The 20-something phenom has been put in charge of downtown Los Angeles' new Tatou Supper Club. A little over two years ago, Wray was crowned victorious on the Fox reality show “Hell's Kitchen.”
There, Wray showcased his talents to Gordon Ramsey, one of the most unforgiving, tough-to-please chefs this side of London. The grand prize: Wray was to open his own restaurant. The price, however, wasultimately too high for the show's producers to follow through.
Instead, Wray was awarded a cash prize and all of the kitchen equipment used in the show. “Although I didn't win the restaurant, I will remain thankful for what I did win, especially the experience,” the gracious chef explains.
After the show, Wray worked even harder on perfecting his craft, studying abroad in Europe and in Las Vegas, a hotbed for up-and-coming chefs and restaurants. It was in this transition that he met renowned creator of entertainment clubs, Mark Fleischman.

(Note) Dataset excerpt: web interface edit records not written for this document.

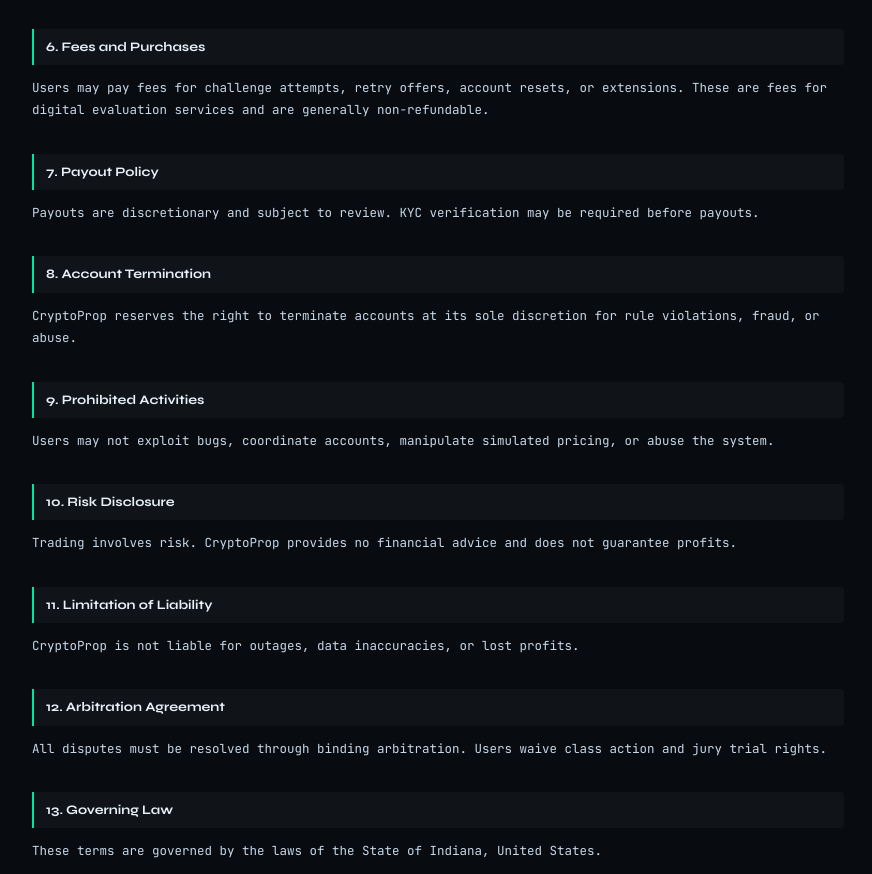
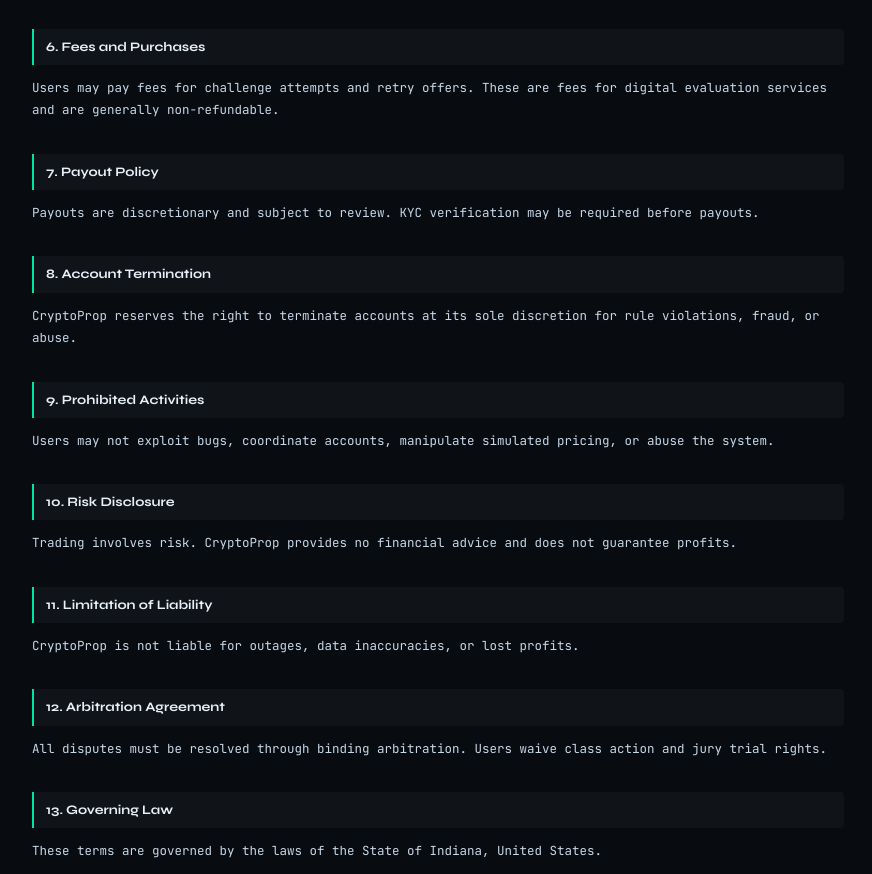
Before and after one commit to fryzack25-gif/cryptoprop, a website: page cryptoprop/legal.html in a window 1280 px wide. Shown: the part 886-1760 px from the top of the page, without its empty margins (322-1194 px from the left). Drawn offline with Linux system fonts and the light colour scheme; no server answers.

Commit message:
Update legal.html

```diff
--- a/cryptoprop/legal.html
+++ b/cryptoprop/legal.html
@@ -154,7 +154,7 @@
 
       <div class="policy-section">
         <h2>6. Fees and Purchases</h2>
-        <p>Users may pay fees for challenge attempts, retry offers, account resets, or extensions. These are fees for digital evaluation services and are generally non-refundable.</p>
+        <p>Users may pay fees for challenge attempts and retry offers. These are fees for digital evaluation services and are generally non-refundable.</p>
       </div>
 
       <div class="policy-section">
```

Fleischman made a name for himself resurrecting the late '70s New York City haunt Studio 54 and also running Century City's The Century Club in the early '90s. In 1990, Tatou was making waves in NYC. Soon after, Beverly Hills, Aspen and Tokyo also hosted Tatou Supper Clubs, and now, the newest incarnation is in downtown L.A.
Together with Fleischman and managing partner J.D. Iriarte, Wray hopes to create an experience the new dining generation has not yet experienced. Though young himself, he runs his kitchen firmly and fairly.

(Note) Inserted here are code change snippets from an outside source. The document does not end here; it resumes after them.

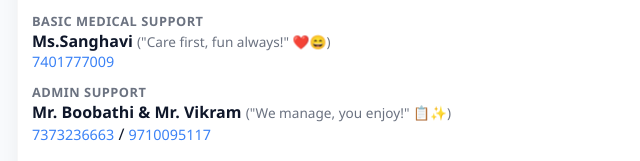
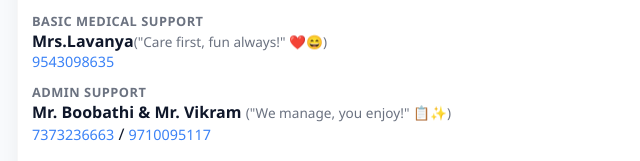
Before and after one commit to shieldhrd-glitch/Tour, a plain HTML site: page index.html in a window 1280 px wide. Shown: the part 3038-3199 px from the top of the page, 195-835 px from the left. Drawn offline with nearby package versions, Linux system fonts and the light colour scheme.

Commit message:
Update index.html

```diff
--- a/index.html
+++ b/index.html
@@ -534,8 +534,8 @@
     <div style="display:grid; grid-template-columns: 1fr; gap:12px; margin-bottom:20px;">
       <div>
         <div style="color:var(--muted); font-size:0.8rem; text-transform:uppercase; letter-spacing:0.5px; font-weight:700;">Basic Medical Support</div>
-        <div style="font-weight:700;">Ms.Sanghavi <span style="font-weight:400; font-size:0.85rem; color:var(--muted);">("Care first, fun always!" ❤️😄)</span></div>
-        <a href="tel:+917401777009" style="font-size:0.9rem; color:var(--accent); text-decoration:none;">7401777009</a>
+        <div style="font-weight:700;">Mrs.Lavanya<span style="font-weight:400; font-size:0.85rem; color:var(--muted);">("Care first, fun always!" ❤️😄)</span></div>
+        <a href="tel:+919543098635" style="font-size:0.9rem; color:var(--accent); text-decoration:none;">9543098635</a>
       </div>
 
       <div>
```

“Everyone that works in that kitchen is there because they want to be,” he assures. “They all contribute their ideas and prospective. We run very smoothly back there.”
While speaking with Wray, I was surprised to learn that he employs women in the kitchen, as it's usually very tough for women to be in the business.
“I love that we have a female presence,” Wray explains. “It adds a nice balance.”
The Tatou cuisine is a fusion of Asian and Peruvian cultures. Wray hesitates at first when talking about the menu, stating that he tries to keep the creative wheel moving and “doesn't like to cook the same dish twice.” Understandable, but the menu is so eclectic that it probably makes up for repetition. Offering palate-pleasing charms like Sliced BBQ Pork with Asian Coleslaw ($8) and Lettuce Cups with Chicken in a balanced soy reduction ($8), the menu is also quite affordable.
“Our main business is the lunch crowd,” reveals Wray. “So we designed a menu based on quickness, but with an added sophistication.”
Some notable entrees include Crispy Orange Chicken ($9) and the signature dish: Honey Walnut Shrimp ($12) featuring sweet glazed walnuts – absolutely delightful.
In addition to being a supper club, Tatou's dining room transforms into an enormous nightclub on the weekends. There are over 30 plasma TVs, three VIP Rooms and a dance floor that resembles something out of Prince's “Batdance” video from Tim Burton's Batman .
Speaking of which, Tatou stands where Prince's old haunt, Vertigo, resided, which explains the amazing acoustics and well thought out floor plan.
The grand opening of Tatou dinner service will be later this month. For now, you can enjoy lunch seven days a week from 11:30 a.m. to 3 p.m. and Happy Hour from 4 p.m. to 6 p.m.
For more information, call (213) 481-8000 or visit www.tatourestaurant.com.